Start of Data for review

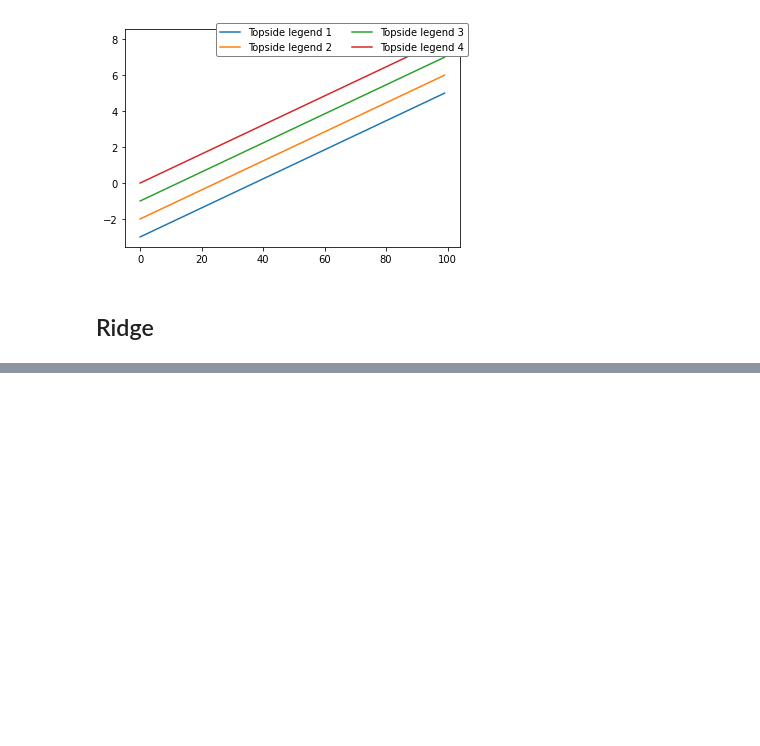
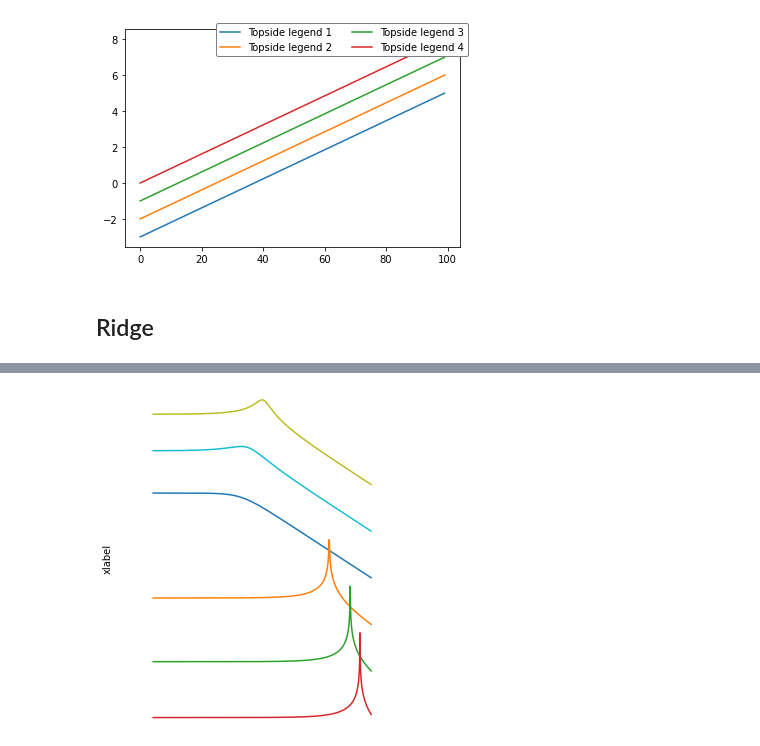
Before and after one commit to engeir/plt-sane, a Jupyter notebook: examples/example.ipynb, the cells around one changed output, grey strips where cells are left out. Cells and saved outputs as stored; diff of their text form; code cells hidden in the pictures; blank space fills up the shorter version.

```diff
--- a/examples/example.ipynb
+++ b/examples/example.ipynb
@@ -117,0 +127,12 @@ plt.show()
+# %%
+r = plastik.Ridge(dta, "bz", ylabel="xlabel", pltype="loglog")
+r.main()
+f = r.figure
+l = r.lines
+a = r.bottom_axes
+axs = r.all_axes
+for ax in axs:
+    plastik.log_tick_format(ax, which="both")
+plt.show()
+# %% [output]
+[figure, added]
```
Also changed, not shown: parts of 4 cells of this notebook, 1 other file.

End of Data for review
Start of Data for review

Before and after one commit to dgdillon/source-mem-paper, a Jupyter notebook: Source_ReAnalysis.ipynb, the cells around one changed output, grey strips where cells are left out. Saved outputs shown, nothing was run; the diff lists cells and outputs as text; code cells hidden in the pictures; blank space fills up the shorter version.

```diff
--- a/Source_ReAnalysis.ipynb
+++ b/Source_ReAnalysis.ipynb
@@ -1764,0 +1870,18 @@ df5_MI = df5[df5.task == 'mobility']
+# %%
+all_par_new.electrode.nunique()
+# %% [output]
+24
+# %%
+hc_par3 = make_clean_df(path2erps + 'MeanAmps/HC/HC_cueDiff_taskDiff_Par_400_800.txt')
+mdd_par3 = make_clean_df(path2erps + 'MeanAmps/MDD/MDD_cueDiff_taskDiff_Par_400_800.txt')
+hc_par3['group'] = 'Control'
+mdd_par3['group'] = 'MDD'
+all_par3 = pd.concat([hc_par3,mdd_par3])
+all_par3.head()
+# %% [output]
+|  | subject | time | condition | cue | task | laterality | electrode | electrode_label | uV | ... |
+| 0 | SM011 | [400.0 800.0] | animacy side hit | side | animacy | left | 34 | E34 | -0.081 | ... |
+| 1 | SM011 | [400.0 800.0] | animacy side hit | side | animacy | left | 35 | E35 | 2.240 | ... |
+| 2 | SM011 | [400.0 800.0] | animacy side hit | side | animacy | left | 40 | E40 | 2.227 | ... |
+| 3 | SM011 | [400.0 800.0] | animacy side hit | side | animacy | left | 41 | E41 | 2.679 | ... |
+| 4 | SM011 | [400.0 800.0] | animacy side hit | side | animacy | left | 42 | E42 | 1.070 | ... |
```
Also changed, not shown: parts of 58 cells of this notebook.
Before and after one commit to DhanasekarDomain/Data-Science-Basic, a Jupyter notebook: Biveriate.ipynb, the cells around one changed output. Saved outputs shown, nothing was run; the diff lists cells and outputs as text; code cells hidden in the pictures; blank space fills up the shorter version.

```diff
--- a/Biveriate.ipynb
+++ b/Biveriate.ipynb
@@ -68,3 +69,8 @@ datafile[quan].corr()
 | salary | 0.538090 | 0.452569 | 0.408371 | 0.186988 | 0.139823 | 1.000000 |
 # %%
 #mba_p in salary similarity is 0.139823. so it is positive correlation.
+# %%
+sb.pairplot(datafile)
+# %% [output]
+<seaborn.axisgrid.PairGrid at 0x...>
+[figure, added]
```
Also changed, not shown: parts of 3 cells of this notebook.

End of Data for review
Start of Data for review

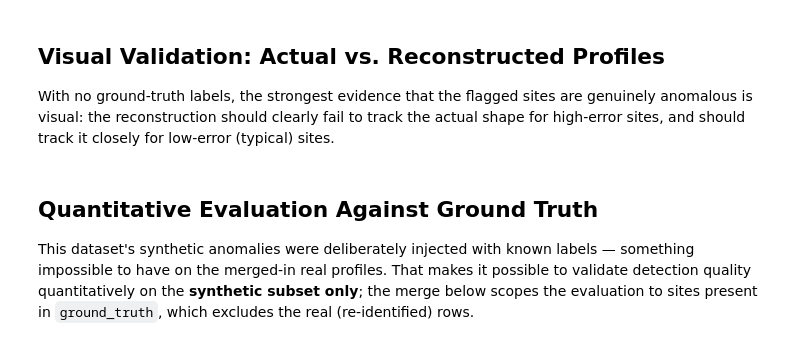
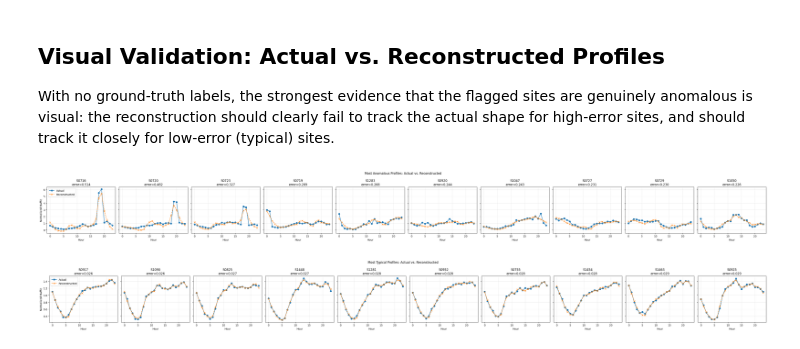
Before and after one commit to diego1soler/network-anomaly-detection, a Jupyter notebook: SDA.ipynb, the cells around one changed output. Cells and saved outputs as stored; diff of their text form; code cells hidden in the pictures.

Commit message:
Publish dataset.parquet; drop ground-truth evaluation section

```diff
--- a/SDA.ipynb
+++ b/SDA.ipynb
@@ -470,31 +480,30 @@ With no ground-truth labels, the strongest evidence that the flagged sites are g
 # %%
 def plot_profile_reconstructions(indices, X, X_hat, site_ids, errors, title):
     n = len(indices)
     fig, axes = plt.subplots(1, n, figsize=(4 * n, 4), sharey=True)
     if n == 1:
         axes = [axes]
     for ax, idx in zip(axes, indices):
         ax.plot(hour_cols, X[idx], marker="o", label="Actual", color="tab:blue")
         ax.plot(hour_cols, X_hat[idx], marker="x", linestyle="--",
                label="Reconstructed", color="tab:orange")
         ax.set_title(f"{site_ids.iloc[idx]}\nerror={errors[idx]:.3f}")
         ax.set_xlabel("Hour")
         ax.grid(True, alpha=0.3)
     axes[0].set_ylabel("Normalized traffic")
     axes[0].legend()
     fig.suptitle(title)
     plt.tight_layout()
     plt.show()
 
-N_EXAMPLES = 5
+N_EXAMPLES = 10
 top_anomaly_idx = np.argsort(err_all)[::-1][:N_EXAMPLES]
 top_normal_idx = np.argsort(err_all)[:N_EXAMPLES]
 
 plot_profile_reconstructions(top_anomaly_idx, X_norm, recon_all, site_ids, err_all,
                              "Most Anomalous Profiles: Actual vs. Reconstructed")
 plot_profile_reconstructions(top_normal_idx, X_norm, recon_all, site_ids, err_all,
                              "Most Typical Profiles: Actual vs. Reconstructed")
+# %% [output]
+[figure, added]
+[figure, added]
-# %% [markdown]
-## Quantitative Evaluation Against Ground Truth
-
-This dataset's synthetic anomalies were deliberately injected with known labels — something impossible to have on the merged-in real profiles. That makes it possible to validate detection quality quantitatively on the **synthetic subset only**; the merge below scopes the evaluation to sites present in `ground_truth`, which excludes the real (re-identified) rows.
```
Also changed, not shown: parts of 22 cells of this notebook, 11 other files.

End of Data for review

### Your objective:
Within the entries above, find every line where the string "side" occurs, and copy it.

### Problem solution:
+| 0 | SM011 | [400.0 800.0] | animacy side hit | side | animacy | left | 34 | E34 | -0.081 | ... |
+| 1 | SM011 | [400.0 800.0] | animacy side hit | side | animacy | left | 35 | E35 | 2.240 | ... |
+| 2 | SM011 | [400.0 800.0] | animacy side hit | side | animacy | left | 40 | E40 | 2.227 | ... |
+| 3 | SM011 | [400.0 800.0] | animacy side hit | side | animacy | left | 41 | E41 | 2.679 | ... |
+| 4 | SM011 | [400.0 800.0] | animacy side hit | side | animacy | left | 42 | E42 | 1.070 | ... |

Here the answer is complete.